Luis Suarez was vilified when that goal subsequently knocked out Mansfield Town, as everybody loves an underdog.
And as it turns out, nobody loves a cheat who handles the ball to score a goal against said underdogs. Not even a vicar.
But what's worse than cheating in the FA Cup? Cheating in the World Cup, of course. Because it affects, well, the world.
Suarez put in a block that volleyball's Misty May would have been proud of when using his arms to prevent Asamoah Gyan from scoring for Ghana.
It was seen by the referee, he did receive a red card, and a penalty was awarded. But Gyan missed it, and the African side were eliminated.
That didn't go down so well with the Ghana supporters.
And upsetting thousands of fans who can blow thousands of vuvuzelas outside of your hotel window in protest all night, is not really the best decision you could make.
Whether it was a love bite, or Suarez was just a bit peckish, the striker found it a good idea to bite an opponent on the neck in 2010.
In hindsight, it probably wasn't a good idea. But then again, in foresight, it wasn't either.
Firstly, it was in front of the referee. Secondly, it was televised. And thirdly, I very much doubt Otman Bakkal had any seasoning what so ever.
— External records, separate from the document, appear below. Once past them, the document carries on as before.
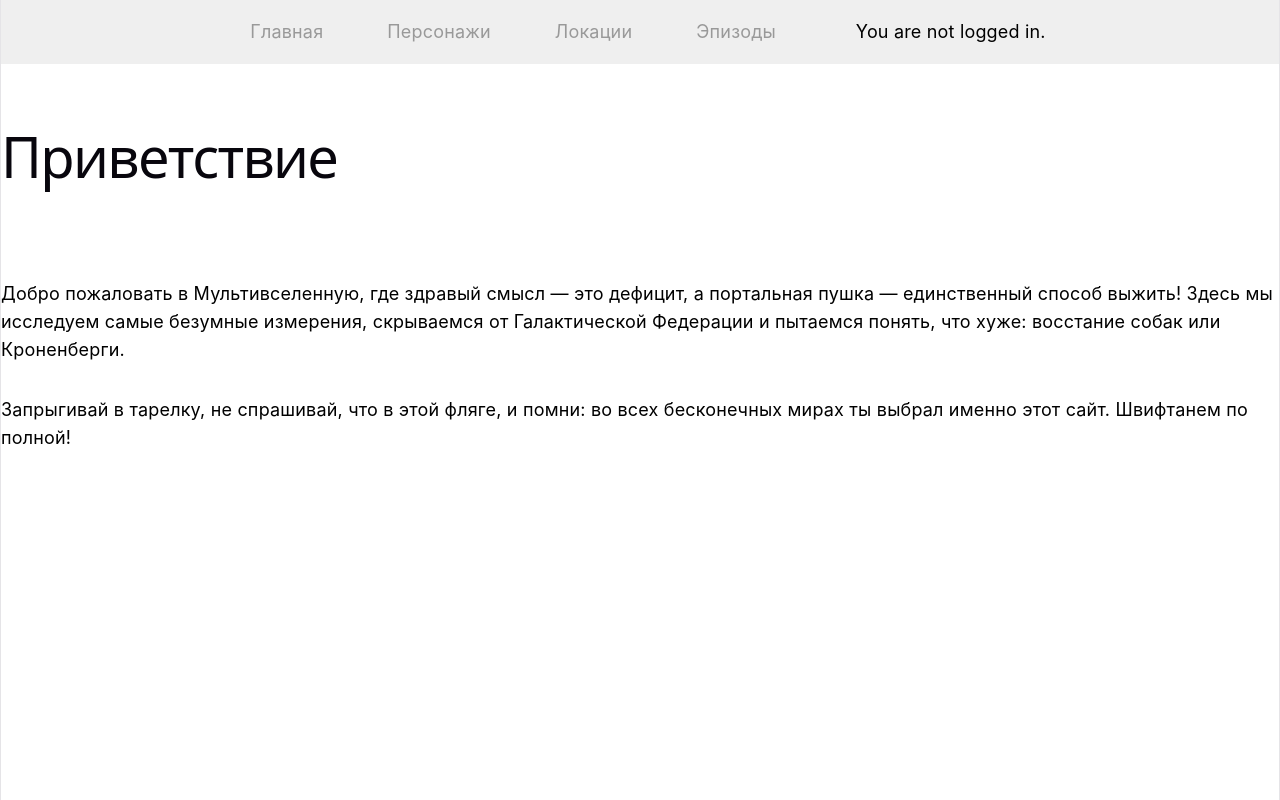
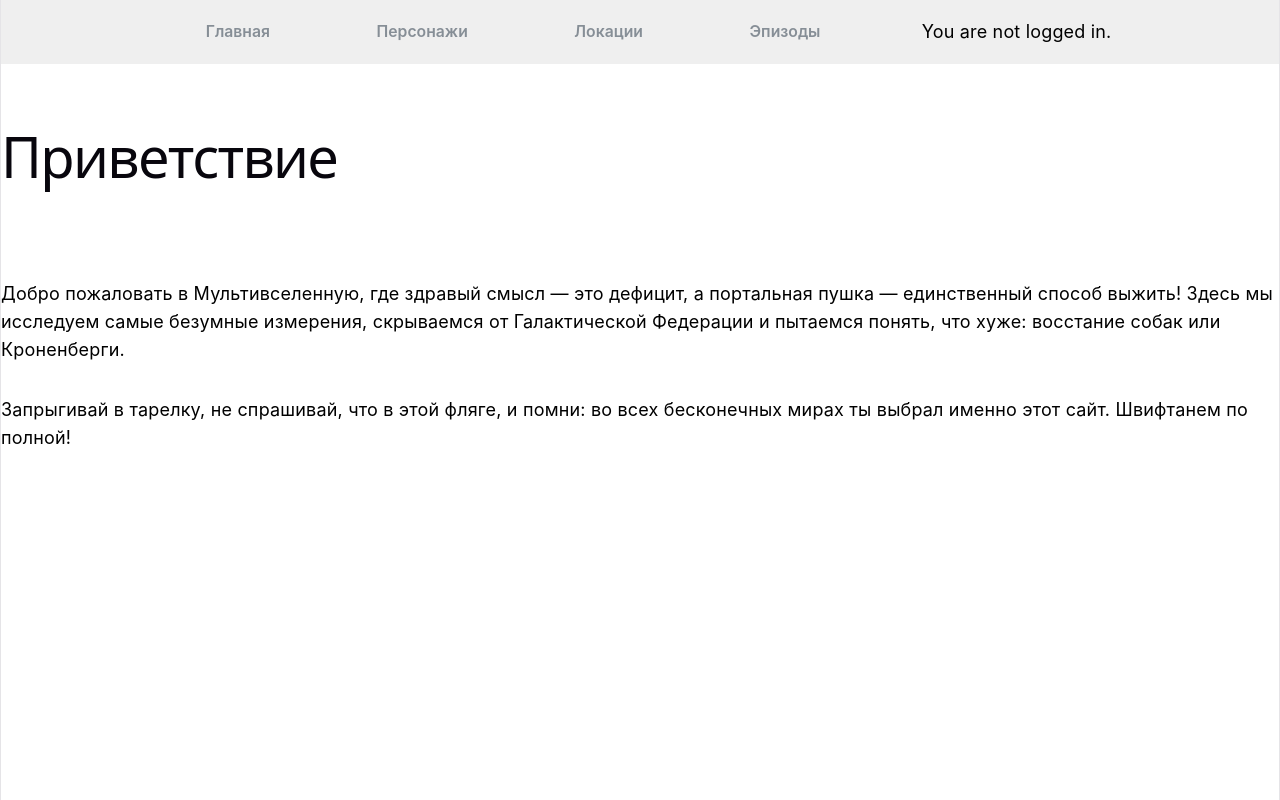
Before and after one commit to tatiana-dk/result-pro-react-rick-morty, a React (Vite) app: page / in a window 1280 px wide. Built offline with nearby package versions, Linux system fonts and the light colour scheme.

Commit message:
feat: add Navigation

```diff
--- /dev/null
+++ b/src/shared/ui/Navigation/Navigation.tsx
@@ -0,0 +1,19 @@
+import { Link } from "react-router";
+import { Button } from '@mantine/core';
+import type { NavigationProps } from './types';
+
+function handleClick() {}
+
+export function Navigation({paths}: NavigationProps) {
+    return (
+        <>
+            {
+                paths.map(path => (
+                    <Link to={path.to}>
+                        <Button variant="subtle" color="gray" onClick={handleClick}>{path.text}</Button>
+                    </Link>
+                ))
+            }
+        </>
+    );
+};
--- /dev/null
+++ b/src/shared/ui/Navigation/types.ts
@@ -0,0 +1,9 @@
+
+export interface NavigationProps {
+    paths: Path[];
+};
+
+interface Path {
+    to: string;
+    text: string;
+};
--- a/src/shared/ui/index.ts
+++ b/src/shared/ui/index.ts
@@ -1,3 +1,4 @@
 import Button from './Button/Button';
+import { Navigation } from './Navigation/Navigation';
 
-export {Button};
+export {Button, Navigation};
--- a/src/widgets/Header/ui/Header.tsx
+++ b/src/widgets/Header/ui/Header.tsx
@@ -1,15 +1,22 @@
-import { Link } from "react-router";
 import { lang } from "@shared/config/lang";
 import { AuthStatus } from "./AuthStatus";
+import { Navigation } from "@/shared/ui";
+
+type NavigationKeysType = keyof typeof lang.navigation;
+
+const names = ['main', 'characters', 'locations', 'episodes'];
 
 export function Header() {
+
+    const paths = names.map(name => ({
+        to: `/${name}`,
+        text: `${lang.navigation[name as NavigationKeysType]}`
+    }));
+
     return (
         <div className="header">
             <div className="header-nav">
-                <Link to="/">{lang.navigation.main}</Link>
-                <Link to="/characters">{lang.navigation.characters}</Link>
-                <Link to="/locations">{lang.navigation.locations}</Link>
-                <Link to="/episodes">{lang.navigation.episodes}</Link>
+                <Navigation paths={paths} />
             </div>
             <AuthStatus />
         </div>
```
Hopefully he learned his lesson that biting is bad.
Remember Albert Luque? He was that really rubbish striker Newcastle bought once.
Ajax then bought him instead, and Luis Suarez obviously warmed to him as much as the crowd at St James' Park did; as they had a little falling out in the dressing room during a match against Feynoord.
One can only wonder what the half-time altercation was about. Perhaps he tried to convince the Spaniard to watch The Twilight Saga in order to turn him over to the fanged side, but Luque declined and Luis got upset.
But whatever the reason, fighting with teammates is not going to help the squad atmosphere, and he'll have received one less Christmas card that year.
Punching someone is never a good decision.
Especially when it's on television.
Luis really needs to start realizing that the cameras can see him doing things like this.
As it turned out, Suarez hadn't learned his lesson.
Like a moth to a flame, Suarez is strangely drawn to footballer's flesh. And he showed that you can indeed have your Serb, and eat it.
I'm sad for what happened this afternoon, I apologize Ivanovic and all football world for my inexcusable behaviour. I'm so sorry about it!!— Luis Suarez (@luis16suarez) April 21, 2013
All is not lost for the striker, however, as although he may face disciplinary action and most likely receive an angry phone call from Ivanovic's mother, he has earned a new Twitter follower; Mike Tyson.
Any ideas why?